● WHAT TO WORK ON
Check every line of the data below for the word "csrf". Copy the ones that have it.

● DATA FOR THIS TASK

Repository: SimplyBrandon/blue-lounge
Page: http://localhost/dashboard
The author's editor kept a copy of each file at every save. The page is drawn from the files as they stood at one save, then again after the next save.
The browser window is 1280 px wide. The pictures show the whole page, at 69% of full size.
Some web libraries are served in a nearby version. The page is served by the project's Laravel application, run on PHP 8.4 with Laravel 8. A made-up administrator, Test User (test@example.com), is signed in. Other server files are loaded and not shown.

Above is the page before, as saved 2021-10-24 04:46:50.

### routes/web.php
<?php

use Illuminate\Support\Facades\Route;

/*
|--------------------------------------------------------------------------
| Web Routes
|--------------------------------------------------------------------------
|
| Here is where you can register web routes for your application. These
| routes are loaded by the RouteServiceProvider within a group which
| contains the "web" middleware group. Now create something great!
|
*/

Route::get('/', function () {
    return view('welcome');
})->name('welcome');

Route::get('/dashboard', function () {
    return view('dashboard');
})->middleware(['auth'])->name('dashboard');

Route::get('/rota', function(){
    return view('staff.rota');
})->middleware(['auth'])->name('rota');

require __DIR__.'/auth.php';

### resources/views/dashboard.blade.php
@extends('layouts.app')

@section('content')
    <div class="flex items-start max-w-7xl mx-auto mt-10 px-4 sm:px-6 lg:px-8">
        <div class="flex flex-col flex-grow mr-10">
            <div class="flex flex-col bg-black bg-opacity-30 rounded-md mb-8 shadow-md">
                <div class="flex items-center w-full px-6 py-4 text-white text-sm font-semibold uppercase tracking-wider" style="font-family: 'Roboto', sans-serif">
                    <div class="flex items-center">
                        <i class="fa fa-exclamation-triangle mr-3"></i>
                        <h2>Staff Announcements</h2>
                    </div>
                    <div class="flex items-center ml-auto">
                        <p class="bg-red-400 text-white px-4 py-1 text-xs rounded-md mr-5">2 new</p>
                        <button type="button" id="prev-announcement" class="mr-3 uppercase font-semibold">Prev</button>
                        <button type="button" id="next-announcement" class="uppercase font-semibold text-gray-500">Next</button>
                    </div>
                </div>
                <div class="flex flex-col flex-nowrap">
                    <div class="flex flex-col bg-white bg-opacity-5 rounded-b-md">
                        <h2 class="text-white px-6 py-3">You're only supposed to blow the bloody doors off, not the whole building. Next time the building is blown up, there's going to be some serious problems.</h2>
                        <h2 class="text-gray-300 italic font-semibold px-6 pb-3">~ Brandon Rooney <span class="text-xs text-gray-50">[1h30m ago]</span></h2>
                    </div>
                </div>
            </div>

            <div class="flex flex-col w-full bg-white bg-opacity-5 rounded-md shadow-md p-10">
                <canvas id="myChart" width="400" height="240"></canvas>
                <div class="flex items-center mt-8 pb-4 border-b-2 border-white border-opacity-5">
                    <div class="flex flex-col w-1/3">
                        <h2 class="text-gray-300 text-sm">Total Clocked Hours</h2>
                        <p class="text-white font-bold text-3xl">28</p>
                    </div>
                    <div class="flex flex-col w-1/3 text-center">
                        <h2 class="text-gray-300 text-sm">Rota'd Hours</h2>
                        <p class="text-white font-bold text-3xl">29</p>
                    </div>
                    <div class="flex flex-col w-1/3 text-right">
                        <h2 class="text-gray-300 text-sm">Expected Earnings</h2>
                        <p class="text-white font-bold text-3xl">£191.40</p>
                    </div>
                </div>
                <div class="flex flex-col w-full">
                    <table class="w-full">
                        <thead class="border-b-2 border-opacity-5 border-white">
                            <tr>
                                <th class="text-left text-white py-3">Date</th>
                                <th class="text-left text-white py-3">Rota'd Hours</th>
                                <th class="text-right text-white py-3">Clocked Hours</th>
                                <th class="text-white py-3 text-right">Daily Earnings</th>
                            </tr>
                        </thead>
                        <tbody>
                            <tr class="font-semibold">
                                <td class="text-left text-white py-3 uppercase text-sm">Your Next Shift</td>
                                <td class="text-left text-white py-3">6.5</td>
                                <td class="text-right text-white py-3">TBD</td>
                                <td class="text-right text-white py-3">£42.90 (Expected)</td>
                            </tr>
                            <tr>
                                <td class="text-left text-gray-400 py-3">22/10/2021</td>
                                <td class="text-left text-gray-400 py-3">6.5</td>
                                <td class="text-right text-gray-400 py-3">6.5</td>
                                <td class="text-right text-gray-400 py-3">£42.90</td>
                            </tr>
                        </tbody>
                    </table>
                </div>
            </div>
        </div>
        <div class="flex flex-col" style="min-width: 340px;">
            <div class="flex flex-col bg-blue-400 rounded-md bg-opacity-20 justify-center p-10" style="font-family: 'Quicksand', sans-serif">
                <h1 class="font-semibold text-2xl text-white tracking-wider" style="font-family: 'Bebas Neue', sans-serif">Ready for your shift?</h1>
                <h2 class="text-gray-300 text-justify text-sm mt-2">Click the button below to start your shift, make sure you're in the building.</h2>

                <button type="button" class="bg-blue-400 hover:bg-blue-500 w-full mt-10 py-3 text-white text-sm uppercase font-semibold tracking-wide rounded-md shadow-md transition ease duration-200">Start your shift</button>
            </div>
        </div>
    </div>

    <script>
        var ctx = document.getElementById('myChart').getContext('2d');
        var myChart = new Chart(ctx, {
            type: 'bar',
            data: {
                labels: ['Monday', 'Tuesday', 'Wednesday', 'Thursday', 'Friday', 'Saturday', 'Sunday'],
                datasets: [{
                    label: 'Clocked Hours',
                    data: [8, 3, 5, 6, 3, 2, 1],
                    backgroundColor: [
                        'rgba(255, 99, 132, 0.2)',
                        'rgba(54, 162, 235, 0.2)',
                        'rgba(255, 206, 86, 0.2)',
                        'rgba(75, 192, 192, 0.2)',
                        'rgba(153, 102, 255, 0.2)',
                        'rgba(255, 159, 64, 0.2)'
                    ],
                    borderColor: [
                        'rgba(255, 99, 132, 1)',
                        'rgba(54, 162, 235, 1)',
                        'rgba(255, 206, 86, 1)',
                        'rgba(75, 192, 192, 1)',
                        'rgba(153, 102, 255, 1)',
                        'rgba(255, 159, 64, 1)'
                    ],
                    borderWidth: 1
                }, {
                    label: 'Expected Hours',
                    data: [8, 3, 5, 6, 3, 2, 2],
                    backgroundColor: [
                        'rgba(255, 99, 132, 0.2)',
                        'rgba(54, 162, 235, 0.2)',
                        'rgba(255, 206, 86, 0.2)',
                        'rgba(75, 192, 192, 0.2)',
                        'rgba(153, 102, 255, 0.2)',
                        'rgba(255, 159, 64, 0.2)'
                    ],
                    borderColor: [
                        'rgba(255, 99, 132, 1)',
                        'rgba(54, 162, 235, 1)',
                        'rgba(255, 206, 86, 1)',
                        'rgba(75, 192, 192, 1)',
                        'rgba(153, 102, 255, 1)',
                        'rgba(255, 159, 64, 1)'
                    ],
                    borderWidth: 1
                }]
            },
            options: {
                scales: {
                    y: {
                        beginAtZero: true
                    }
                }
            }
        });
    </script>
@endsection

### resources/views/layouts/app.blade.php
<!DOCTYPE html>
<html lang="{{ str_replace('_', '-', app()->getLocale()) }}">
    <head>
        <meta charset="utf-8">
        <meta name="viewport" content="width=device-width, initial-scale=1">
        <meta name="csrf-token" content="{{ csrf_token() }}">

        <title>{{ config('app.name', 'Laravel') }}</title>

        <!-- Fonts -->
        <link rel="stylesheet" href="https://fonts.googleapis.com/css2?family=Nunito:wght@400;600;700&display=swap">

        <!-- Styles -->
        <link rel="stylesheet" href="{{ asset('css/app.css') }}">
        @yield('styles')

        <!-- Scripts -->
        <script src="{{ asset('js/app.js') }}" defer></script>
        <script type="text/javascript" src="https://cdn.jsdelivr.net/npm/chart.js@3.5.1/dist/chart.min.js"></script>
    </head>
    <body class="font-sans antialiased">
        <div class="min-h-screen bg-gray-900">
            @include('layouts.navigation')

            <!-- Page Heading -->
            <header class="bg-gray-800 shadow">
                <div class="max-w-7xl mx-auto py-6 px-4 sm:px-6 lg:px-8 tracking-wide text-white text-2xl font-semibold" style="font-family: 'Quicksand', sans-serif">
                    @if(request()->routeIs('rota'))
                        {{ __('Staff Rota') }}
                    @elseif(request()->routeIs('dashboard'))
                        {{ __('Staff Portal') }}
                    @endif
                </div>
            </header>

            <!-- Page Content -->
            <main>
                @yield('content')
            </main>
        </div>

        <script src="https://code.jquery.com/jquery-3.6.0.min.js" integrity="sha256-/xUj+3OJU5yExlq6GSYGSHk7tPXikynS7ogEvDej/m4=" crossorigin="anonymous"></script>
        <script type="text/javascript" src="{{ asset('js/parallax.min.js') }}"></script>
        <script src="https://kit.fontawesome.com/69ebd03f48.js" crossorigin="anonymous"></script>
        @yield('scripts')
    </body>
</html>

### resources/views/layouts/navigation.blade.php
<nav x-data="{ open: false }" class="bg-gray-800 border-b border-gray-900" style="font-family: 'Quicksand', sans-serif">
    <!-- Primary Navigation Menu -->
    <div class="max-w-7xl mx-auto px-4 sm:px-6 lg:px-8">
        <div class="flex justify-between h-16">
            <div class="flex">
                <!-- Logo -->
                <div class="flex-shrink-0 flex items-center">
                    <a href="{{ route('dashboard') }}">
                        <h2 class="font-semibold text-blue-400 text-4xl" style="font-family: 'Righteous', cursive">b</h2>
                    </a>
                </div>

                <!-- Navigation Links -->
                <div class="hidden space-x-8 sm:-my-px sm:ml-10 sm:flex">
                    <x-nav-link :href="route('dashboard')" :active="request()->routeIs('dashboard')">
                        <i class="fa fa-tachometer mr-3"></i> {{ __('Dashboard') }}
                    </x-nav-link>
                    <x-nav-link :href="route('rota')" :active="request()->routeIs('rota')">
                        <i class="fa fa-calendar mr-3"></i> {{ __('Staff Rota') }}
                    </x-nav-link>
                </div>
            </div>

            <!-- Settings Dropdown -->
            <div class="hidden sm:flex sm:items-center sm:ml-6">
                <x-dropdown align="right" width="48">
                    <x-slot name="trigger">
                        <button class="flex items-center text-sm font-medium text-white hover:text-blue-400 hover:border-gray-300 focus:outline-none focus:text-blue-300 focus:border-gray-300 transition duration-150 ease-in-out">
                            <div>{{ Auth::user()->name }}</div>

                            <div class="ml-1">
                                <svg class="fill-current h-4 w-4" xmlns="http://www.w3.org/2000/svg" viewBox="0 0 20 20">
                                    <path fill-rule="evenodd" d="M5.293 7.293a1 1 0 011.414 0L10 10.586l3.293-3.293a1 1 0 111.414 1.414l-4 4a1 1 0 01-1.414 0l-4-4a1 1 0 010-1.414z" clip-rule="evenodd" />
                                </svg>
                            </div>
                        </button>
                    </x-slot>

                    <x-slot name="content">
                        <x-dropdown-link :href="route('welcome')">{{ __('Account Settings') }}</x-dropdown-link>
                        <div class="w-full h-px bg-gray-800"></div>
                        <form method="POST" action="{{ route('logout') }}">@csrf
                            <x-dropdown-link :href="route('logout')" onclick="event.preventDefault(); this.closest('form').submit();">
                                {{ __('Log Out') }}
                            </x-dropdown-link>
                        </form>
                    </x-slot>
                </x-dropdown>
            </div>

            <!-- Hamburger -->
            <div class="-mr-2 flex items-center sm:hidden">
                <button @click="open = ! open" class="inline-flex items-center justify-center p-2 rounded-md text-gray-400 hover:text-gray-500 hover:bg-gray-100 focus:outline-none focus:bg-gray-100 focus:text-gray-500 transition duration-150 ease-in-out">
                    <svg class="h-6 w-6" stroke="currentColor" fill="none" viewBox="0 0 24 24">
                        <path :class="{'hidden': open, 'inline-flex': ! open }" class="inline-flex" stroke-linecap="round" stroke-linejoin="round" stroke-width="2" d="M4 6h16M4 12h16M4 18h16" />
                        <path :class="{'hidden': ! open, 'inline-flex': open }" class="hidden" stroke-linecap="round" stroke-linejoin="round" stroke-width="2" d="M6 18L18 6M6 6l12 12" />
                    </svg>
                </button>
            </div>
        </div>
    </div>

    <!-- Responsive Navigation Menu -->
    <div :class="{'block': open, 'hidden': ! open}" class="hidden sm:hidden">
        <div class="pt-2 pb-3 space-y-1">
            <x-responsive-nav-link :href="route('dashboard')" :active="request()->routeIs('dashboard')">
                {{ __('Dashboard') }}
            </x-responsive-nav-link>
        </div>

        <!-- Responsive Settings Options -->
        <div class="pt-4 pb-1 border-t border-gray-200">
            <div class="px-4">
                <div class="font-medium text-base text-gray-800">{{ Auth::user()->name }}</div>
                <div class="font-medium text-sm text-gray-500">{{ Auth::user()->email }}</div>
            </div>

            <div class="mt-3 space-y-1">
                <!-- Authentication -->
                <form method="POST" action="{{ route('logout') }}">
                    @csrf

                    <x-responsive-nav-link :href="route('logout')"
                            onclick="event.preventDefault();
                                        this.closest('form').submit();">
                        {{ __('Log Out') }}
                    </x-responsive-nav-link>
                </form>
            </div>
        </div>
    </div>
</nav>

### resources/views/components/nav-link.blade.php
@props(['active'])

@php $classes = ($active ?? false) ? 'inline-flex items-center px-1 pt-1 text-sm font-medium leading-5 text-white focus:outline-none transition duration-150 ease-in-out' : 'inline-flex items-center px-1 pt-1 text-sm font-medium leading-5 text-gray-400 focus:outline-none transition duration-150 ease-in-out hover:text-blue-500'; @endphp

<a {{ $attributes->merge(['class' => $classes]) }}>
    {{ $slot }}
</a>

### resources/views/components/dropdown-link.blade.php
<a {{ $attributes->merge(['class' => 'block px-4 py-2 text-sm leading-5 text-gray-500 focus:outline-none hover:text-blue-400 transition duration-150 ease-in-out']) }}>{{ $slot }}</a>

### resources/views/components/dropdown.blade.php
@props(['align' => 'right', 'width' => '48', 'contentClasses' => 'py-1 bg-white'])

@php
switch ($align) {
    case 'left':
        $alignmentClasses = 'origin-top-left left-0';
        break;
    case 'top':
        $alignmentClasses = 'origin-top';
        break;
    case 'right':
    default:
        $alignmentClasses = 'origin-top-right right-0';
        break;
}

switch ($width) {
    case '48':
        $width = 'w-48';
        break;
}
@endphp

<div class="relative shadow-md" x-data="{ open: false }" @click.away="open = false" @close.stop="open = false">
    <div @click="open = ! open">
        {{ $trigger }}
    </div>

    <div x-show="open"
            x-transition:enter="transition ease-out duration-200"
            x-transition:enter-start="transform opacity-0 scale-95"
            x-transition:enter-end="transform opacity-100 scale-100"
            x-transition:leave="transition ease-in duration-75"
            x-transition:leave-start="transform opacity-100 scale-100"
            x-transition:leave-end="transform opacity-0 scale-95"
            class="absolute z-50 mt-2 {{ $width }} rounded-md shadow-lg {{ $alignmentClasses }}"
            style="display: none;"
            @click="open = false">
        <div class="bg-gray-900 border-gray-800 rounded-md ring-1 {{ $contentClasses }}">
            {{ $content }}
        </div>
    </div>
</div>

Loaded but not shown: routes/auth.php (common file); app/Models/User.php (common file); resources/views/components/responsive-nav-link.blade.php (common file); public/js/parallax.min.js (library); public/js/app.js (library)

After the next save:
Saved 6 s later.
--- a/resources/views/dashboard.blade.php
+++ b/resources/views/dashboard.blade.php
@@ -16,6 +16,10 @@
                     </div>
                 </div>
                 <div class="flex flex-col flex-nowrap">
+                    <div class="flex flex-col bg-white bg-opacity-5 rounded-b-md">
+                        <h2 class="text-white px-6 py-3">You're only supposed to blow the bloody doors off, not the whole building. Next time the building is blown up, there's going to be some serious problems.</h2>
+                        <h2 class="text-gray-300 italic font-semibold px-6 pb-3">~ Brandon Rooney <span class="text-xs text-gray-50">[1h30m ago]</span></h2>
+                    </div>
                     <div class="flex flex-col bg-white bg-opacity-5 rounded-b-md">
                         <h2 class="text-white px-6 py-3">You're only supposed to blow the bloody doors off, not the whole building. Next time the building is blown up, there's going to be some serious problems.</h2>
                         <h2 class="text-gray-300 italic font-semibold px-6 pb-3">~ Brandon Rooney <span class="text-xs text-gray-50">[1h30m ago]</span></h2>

● YOUR SOLUTION
        <meta name="csrf-token" content="{{ csrf_token() }}">
                        <form method="POST" action="{{ route('logout') }}">@csrf
                    @csrf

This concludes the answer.